After graduation, Key moved to Washington, D.C., to work as an intern at the Department of Health and Human Services through the Truman Scholars institute. She then took a job as the legislative coordinator with the District of Columbia Public Schools. Seven months later, she was tapped to join the staff of Representative Terri A. Sewell, newly elected to Congress from Alabama’s Seventh District. “Working for a freshman member of Congress meant I got to do a lot,” she said. “I worked on issues primarily related to education and environment, among others.” When her hometown of Tuscaloosa was flattened by a deadly tornado in April 2011, Key found herself “working with people on the ground” to help with the recovery. Her two years in Washington whetted her desire to become a lawyer.

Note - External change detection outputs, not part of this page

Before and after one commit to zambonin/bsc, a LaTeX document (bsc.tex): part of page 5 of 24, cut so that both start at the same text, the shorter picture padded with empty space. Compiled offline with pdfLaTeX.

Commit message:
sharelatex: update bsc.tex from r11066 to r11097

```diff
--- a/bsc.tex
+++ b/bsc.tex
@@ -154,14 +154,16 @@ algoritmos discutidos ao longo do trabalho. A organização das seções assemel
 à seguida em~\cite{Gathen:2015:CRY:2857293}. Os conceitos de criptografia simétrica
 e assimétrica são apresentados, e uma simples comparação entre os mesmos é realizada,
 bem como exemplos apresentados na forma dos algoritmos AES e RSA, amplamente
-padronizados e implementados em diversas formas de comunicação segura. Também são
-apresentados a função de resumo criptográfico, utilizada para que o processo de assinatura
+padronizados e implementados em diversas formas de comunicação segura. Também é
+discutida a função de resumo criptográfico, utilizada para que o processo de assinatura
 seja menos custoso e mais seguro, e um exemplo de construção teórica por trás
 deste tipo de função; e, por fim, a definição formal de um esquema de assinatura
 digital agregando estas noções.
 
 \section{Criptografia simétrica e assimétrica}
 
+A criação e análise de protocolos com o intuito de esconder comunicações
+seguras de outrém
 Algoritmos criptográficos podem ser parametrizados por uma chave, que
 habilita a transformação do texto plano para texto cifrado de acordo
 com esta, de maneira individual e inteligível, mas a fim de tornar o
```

Key fell in love with Vanderbilt Law School when she visited it as a prospective student. She was particularly impressed with a sample class taught by Associate Dean Lisa Bressman, who also taught her first-year Regulatory State course. “I took Administrative Law my second year so I could have Dean Bressman again,” she said. “I’m choosing courses based on the professor and by areas of law that interest me and cover things I’d love to learn.”
Key joined the Black Law Students Association at the beginning of her 1L year and served as BLSA president as a 2L. Winning the Moot Court competition with partner Robin Frazer ’15 (BS’12) was another highlight of her 2L year. “We were a great team,” Key said. “Robin is one of the smartest, hardest working people I’ve ever met, and I’m a better law student by having been her partner.” Key also won the competition’s Best Oralist award, and she is serving as Chief Justice of the Moot Court Board and as symposium editor of the Environmental Law and Policy Annual Review in 2014-15. She is also a member of the Legal Aid Society and has taken the Pro Bono Pledge, through which students commit to 75 hours of public service during their three years of law school.
As a 2L, Key particularly enjoyed her Law and Policy seminar with Ganesh Sitaraman. “We looked at cases dealing with gay marriage, voters’ rights, the Affordable Care Act, immigration and drones. For my final project, I chose to review the Alabama Accountability Act—essentially a school voucher bill—because I’m interested in education policy,” she said.
During summer 2014, Key worked at the Alabama Attorney General’s Office, at Maynard Cooper and Gale in Birmingham, and at Boardman Carr Bennett Watkins Hill and Gamble in Chelsea, Alabama. During the commencement ceremony, Key was recognized for receiving both the Bennett Douglas Bell Memorial Prize and the Chris Lantz Award. During 2015-16, she is serving as a law clerk to Judge David Hamilton on the U.S. Court of Appeals for the Seventh Circuit in Bloomington, Indiana, whom she met when he came to Vanderbilt to judge the final round of the 2014 Moot Court competition.